* What this task involves
Read the data below line by line and copy each one with "array" in it.

[Entries taken from a collection]
==============================
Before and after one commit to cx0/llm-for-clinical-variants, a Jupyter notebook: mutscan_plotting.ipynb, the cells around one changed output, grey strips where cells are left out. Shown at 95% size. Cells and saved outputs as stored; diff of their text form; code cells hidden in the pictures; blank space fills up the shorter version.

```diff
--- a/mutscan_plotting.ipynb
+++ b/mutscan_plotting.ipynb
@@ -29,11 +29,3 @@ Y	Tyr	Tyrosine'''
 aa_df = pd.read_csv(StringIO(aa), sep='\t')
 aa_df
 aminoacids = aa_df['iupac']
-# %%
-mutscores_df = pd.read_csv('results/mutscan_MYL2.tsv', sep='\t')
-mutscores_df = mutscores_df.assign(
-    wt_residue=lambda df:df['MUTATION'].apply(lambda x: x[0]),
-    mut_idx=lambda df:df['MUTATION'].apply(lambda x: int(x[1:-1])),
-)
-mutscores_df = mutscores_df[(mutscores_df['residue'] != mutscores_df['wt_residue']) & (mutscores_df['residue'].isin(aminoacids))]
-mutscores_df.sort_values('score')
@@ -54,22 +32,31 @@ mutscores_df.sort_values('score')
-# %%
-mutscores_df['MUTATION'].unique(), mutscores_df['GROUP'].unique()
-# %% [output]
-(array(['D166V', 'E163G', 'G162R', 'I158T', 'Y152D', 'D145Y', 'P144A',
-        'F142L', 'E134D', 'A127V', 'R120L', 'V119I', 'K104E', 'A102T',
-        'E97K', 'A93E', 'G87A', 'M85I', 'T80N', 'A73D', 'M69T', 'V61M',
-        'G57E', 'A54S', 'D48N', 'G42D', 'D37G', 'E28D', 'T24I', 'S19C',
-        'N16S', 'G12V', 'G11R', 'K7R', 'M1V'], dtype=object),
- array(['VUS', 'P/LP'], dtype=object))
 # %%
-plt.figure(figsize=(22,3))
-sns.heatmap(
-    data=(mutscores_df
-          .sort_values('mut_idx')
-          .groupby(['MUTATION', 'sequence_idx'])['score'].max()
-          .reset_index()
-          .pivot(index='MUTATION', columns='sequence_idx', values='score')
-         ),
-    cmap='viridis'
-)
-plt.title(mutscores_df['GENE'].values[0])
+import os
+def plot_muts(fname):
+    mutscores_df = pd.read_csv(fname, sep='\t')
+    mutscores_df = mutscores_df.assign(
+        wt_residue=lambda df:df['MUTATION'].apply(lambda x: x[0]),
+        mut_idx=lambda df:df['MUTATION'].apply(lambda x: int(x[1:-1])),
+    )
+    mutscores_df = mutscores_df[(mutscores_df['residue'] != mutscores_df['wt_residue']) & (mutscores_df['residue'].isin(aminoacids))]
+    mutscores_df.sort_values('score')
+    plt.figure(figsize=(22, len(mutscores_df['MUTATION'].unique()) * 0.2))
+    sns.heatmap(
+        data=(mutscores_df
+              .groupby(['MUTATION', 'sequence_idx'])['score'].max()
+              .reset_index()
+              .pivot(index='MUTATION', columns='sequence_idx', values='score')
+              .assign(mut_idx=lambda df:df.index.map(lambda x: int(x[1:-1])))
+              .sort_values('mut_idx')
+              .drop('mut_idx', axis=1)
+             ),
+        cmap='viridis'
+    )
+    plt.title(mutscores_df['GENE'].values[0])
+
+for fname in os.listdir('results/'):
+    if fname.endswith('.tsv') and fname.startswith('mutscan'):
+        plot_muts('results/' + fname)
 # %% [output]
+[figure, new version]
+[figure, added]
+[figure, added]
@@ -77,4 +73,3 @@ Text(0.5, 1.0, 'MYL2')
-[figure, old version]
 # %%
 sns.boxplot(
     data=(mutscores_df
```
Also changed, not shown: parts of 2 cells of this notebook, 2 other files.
==============================
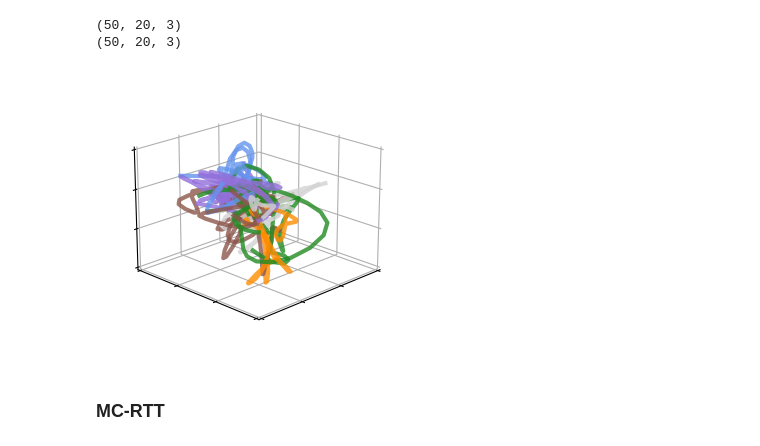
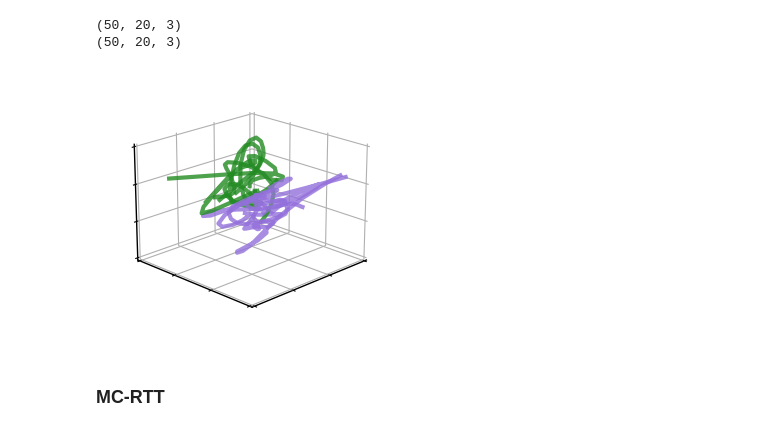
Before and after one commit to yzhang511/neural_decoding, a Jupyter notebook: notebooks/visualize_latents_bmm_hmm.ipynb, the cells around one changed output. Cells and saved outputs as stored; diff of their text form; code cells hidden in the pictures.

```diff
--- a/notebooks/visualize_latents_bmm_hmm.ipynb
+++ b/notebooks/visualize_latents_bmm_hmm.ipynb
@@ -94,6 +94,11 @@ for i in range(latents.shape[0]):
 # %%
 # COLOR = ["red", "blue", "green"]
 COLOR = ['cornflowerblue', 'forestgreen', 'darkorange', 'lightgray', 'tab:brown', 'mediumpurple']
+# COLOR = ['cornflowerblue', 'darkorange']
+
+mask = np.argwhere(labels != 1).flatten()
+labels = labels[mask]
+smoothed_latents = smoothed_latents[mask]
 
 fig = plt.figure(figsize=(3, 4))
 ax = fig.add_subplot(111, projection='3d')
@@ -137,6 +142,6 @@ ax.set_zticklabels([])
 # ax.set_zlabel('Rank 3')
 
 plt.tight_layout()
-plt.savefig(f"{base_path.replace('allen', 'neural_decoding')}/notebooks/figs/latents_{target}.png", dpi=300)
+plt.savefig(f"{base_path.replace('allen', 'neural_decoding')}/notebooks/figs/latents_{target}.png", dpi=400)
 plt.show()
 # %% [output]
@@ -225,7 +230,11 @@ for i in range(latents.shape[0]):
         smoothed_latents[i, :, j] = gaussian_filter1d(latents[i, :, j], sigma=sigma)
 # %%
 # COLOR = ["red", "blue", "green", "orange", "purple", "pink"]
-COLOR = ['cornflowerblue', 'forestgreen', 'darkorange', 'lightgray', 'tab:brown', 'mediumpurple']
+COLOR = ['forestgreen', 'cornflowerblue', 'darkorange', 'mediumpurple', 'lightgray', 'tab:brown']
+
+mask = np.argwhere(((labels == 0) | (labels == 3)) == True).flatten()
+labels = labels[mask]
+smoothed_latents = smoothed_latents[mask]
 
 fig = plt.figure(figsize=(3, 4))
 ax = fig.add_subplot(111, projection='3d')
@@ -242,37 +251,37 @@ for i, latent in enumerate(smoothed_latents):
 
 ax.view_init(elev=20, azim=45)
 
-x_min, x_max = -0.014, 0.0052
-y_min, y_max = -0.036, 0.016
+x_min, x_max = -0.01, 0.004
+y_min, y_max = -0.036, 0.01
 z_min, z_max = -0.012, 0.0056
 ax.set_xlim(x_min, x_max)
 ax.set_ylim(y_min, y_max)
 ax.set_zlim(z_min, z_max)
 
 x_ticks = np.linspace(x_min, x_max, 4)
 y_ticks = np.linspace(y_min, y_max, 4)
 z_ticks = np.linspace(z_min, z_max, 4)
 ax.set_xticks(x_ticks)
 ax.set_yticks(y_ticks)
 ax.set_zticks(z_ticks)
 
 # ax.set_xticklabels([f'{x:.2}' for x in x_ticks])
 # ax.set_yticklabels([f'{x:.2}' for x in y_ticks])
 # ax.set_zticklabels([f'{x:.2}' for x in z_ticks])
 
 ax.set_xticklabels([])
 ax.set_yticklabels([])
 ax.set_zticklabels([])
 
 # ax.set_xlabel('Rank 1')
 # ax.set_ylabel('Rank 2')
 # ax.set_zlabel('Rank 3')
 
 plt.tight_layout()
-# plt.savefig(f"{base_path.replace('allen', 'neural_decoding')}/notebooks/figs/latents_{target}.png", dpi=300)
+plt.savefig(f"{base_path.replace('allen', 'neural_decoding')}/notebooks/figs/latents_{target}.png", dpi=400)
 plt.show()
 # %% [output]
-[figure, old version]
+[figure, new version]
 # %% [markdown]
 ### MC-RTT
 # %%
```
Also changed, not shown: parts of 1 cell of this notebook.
==============================
* Result of this exercise
-(array(['D166V', 'E163G', 'G162R', 'I158T', 'Y152D', 'D145Y', 'P144A',
- array(['VUS', 'P/LP'], dtype=object))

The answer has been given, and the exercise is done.